This patient is the first to be diagnosed outside Africa with the strain that is currently epidemic there, said CDC director Thomas Frieden, during a conference call with reporters. The outbreak has largely been concentrated in three countries: Liberia, Sierra Leone and Guinea, where 6,574 have been sickened and 3,091 have died so far.

"I have no doubt we will control this importation of Ebola so it does not spread widely in this country," Frieden said.

The patient came to the US to visit family members here and stayed with them, said Frieden. People who shared a flight with him are not at risk for developing Ebola, as patients don't spread the disease until they have symptoms. This patient's symptoms developed four days after the flight. Two days later, on September 26, he sought care, and he was admitted to a hospital and placed in isolation on September 28. The patient wasn't hospitalized right away because early Ebola symptoms look a lot like many other diseases, Frieden says.

"Only someone sick can spread the disease," Frieden says. So anyone the patient was in contact with starting on September 20, is being tracked by public health authorities. They'll be tracked for 21 days; after that, if the disease hasn't developed, it won't. That means that people on the flight from Africa with the patient aren't at risk — only a "handful" of people, including the patient's family, have been exposed.

The patient doesn't appear to have been involved in the Ebola response effort, and won't be moved to a different hospital, since any hospital with an isolation ward can do isolation for Ebola, Frieden says. He declined to say how sick the patient was or what treatment he was receiving, citing privacy concerns.

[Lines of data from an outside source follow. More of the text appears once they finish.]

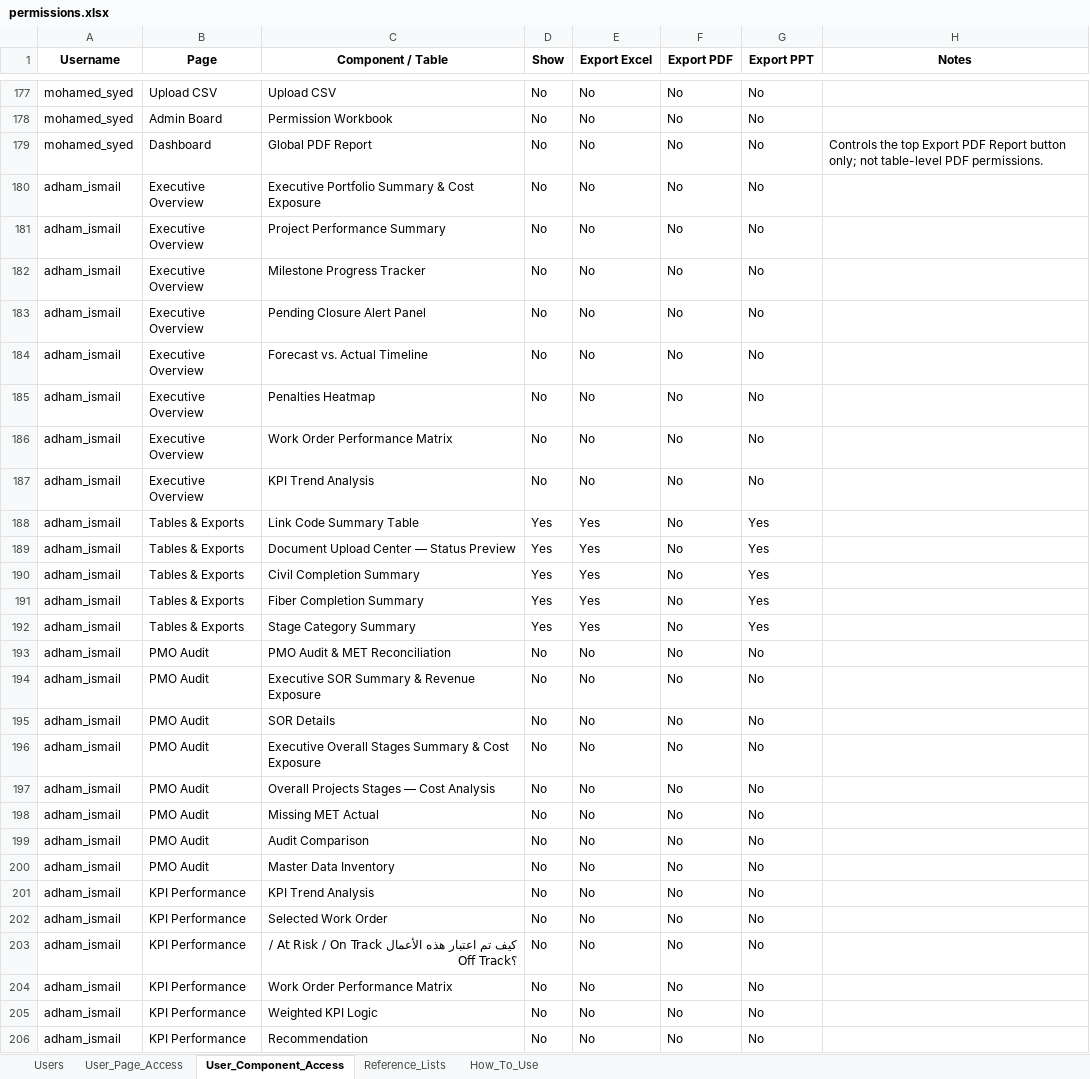
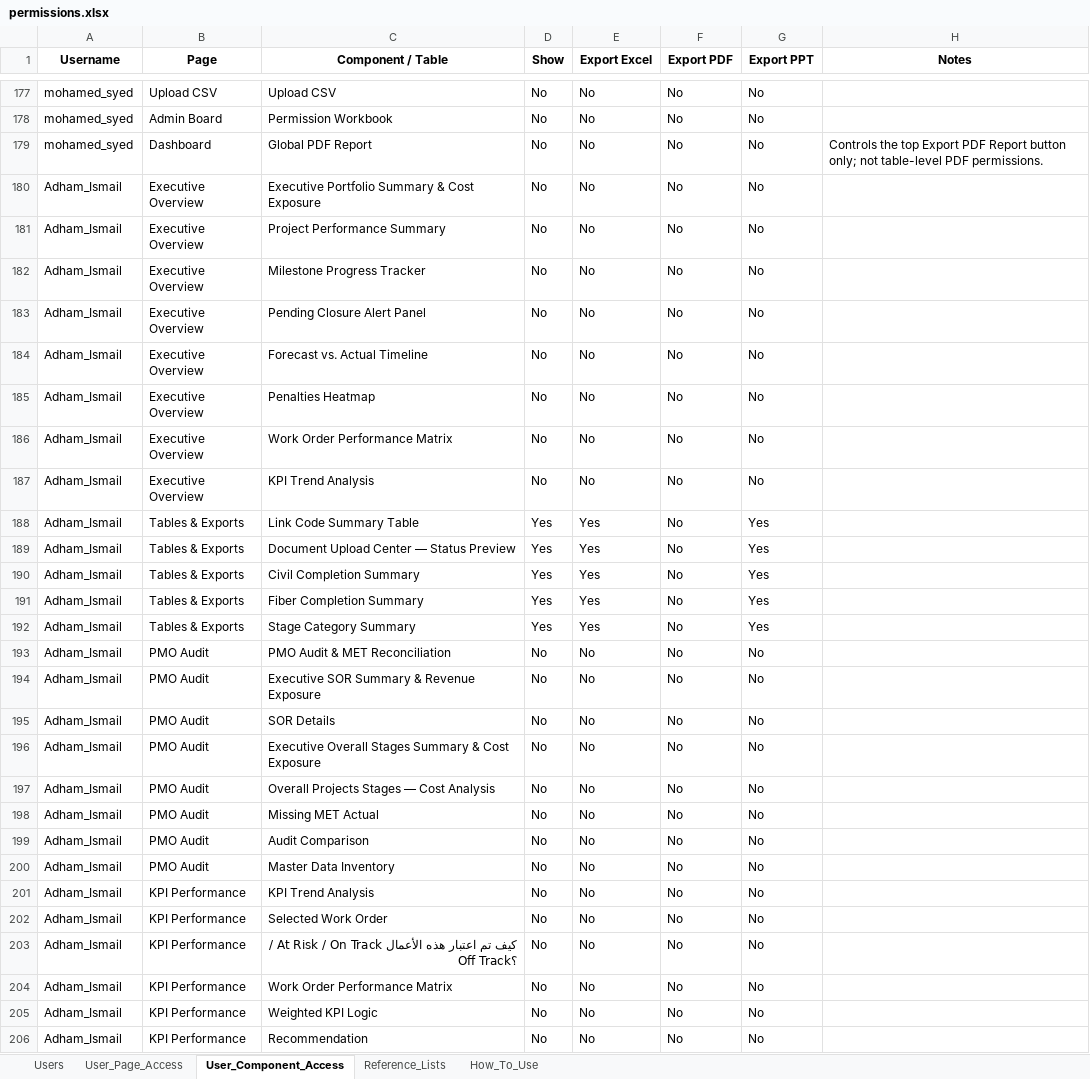
Before and after one commit to ahmedfekry-hub/Dawiyat-PMO-Executive-Portal-V2, an Excel workbook: data/permissions.xlsx, sheet User_Component_Access, drawn as a sheet; only a part is shown, gaps mark what is left out; values as stored, in another font and other column widths than the file's, no borders; the diff covers the shown part only; the diff names each change by its address in the sheet, - before the commit and + after, or states it on an @@ line.

Commit message:
Add files via upload

```diff
--- a/data/permissions.xlsx (sheet User_Component_Access)
+++ b/data/permissions.xlsx (sheet User_Component_Access)
-A180:A206 (Username): adham_ismail
+A180:A206 (Username): Adham_Ismail
```
Also changed, not shown: 6 added rows and 243 edited cells elsewhere in this sheet, sheet User_Page_Access.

This isn't the first Ebola patient being treated for the disease in the US, or the first case of a hemorrhagic fever being diagnosed here. Four other hemorrhagic fever patients have been treated here, and one in 2007 had Marburg virus, which is very similar to Ebola. Ebola can be controlled through routine hand-washing and by using gloves and other barriers to prevent contact with infectious bodily fluids. Ebola can't be spread through the air; only direct contact with the body fluids of a patient who is showing symptoms will spread the disease.